Work order -
Find every line below with the string "ImgContainer" and pick it out.
╭─ Material for the task
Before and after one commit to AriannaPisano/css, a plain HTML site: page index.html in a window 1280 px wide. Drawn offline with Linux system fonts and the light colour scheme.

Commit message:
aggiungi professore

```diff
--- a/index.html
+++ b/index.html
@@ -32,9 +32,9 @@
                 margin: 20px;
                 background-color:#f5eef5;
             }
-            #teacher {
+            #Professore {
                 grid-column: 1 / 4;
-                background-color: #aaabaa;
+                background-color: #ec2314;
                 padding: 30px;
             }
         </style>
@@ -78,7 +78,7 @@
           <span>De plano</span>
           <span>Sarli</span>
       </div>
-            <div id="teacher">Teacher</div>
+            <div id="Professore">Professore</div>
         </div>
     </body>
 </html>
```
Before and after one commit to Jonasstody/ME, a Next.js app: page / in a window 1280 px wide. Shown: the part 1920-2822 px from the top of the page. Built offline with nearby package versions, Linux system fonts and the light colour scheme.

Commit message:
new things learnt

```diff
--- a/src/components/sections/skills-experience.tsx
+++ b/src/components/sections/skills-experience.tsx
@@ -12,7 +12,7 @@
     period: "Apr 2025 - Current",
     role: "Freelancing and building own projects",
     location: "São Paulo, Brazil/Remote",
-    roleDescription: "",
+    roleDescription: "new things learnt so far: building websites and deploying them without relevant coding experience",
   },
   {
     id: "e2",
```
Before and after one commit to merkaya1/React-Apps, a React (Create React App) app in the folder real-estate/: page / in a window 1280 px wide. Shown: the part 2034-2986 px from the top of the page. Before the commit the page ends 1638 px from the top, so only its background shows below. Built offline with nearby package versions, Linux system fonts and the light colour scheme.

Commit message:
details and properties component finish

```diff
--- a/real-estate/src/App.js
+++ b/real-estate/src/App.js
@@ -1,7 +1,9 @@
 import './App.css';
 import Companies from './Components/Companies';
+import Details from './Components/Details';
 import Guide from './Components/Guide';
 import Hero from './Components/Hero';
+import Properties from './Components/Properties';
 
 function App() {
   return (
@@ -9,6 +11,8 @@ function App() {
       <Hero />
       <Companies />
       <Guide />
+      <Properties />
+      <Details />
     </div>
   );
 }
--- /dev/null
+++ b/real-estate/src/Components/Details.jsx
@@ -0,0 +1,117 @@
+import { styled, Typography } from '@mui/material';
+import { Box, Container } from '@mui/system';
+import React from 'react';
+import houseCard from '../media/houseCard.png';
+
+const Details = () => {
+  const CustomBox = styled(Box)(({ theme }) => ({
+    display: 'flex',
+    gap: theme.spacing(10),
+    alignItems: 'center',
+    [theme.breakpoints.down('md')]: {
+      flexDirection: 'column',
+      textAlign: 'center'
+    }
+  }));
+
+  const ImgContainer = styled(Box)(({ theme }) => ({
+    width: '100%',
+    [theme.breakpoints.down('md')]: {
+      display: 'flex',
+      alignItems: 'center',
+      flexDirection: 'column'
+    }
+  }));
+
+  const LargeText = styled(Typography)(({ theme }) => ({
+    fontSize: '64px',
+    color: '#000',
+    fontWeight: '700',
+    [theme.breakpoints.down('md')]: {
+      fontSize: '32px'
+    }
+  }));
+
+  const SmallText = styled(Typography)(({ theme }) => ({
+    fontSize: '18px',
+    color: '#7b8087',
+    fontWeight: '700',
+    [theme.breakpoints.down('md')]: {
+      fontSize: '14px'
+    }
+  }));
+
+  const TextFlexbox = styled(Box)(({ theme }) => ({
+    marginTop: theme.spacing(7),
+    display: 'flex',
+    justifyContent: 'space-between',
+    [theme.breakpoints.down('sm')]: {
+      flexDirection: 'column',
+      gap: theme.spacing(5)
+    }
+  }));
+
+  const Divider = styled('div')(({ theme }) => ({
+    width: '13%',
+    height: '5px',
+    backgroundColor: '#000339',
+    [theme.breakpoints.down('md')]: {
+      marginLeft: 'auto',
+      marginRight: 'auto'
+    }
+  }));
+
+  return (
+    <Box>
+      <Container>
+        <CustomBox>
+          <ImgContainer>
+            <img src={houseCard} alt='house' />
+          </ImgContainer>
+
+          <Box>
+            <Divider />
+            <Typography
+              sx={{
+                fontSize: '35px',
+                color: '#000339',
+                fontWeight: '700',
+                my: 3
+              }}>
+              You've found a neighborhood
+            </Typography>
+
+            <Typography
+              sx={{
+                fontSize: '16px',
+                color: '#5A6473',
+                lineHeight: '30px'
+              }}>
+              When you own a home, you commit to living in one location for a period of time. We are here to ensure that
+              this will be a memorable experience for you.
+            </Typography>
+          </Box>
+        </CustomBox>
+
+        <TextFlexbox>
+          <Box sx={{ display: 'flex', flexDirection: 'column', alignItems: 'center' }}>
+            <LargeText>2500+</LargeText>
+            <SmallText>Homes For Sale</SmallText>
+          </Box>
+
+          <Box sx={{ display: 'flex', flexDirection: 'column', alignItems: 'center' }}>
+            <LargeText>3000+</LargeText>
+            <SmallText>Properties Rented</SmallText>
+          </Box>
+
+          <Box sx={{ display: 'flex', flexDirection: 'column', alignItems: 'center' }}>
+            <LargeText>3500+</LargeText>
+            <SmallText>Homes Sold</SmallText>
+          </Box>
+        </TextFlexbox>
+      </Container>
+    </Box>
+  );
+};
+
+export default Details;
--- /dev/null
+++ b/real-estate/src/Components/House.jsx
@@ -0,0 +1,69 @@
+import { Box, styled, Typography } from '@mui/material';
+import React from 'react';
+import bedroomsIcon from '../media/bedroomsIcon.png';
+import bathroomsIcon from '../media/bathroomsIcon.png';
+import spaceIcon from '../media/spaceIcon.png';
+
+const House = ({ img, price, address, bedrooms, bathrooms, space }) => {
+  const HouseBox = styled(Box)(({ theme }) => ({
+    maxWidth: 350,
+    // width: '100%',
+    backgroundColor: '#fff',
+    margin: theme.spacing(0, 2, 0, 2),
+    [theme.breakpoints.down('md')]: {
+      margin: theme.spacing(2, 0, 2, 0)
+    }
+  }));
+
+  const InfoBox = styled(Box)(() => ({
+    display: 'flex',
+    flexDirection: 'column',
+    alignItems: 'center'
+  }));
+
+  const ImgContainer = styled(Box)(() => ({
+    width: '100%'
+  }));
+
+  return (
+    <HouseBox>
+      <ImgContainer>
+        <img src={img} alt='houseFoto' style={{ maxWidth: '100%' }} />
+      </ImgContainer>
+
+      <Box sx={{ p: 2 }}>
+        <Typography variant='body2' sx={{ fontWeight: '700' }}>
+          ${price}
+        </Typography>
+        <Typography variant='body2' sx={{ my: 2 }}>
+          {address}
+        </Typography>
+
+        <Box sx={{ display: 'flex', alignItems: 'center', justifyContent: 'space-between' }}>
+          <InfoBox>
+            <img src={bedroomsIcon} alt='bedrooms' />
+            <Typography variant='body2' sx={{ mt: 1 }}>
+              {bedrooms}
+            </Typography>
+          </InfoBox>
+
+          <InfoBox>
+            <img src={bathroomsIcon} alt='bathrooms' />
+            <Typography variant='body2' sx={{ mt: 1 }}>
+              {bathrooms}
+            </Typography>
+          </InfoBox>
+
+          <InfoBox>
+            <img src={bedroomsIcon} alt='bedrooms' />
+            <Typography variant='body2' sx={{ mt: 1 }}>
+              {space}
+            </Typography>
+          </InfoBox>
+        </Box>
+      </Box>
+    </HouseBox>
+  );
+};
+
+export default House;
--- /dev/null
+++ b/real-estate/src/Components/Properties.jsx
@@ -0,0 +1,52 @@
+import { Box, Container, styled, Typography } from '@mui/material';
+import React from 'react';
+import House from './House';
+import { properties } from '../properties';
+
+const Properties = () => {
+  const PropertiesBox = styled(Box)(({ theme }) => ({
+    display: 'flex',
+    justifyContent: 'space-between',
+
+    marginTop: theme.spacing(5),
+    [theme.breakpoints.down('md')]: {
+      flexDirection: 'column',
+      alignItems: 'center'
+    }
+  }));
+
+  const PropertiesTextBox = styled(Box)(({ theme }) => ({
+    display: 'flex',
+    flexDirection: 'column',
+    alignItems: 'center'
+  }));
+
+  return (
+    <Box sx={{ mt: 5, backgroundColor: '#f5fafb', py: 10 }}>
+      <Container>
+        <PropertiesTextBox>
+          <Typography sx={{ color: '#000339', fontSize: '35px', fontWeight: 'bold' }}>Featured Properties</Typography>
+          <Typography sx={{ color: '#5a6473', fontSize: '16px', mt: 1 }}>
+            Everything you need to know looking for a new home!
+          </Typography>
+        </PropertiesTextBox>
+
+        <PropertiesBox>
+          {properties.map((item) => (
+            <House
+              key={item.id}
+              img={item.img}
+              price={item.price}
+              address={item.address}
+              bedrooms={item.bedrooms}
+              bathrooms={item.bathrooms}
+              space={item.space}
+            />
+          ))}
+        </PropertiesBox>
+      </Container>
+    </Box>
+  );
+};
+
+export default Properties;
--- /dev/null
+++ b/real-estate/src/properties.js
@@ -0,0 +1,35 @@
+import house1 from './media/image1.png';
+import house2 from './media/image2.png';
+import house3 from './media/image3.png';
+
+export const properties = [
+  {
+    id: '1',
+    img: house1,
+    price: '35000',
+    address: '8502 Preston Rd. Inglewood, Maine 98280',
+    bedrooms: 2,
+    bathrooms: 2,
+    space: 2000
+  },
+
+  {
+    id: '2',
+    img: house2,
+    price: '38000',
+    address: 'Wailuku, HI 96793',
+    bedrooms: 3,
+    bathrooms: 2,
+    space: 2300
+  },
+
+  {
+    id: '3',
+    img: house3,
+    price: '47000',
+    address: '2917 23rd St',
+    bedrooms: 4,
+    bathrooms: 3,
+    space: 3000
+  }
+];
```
╰─
Your solution -
+  const ImgContainer = styled(Box)(({ theme }) => ({
+          <ImgContainer>
+          </ImgContainer>
+  const ImgContainer = styled(Box)(() => ({
+      <ImgContainer>
+      </ImgContainer>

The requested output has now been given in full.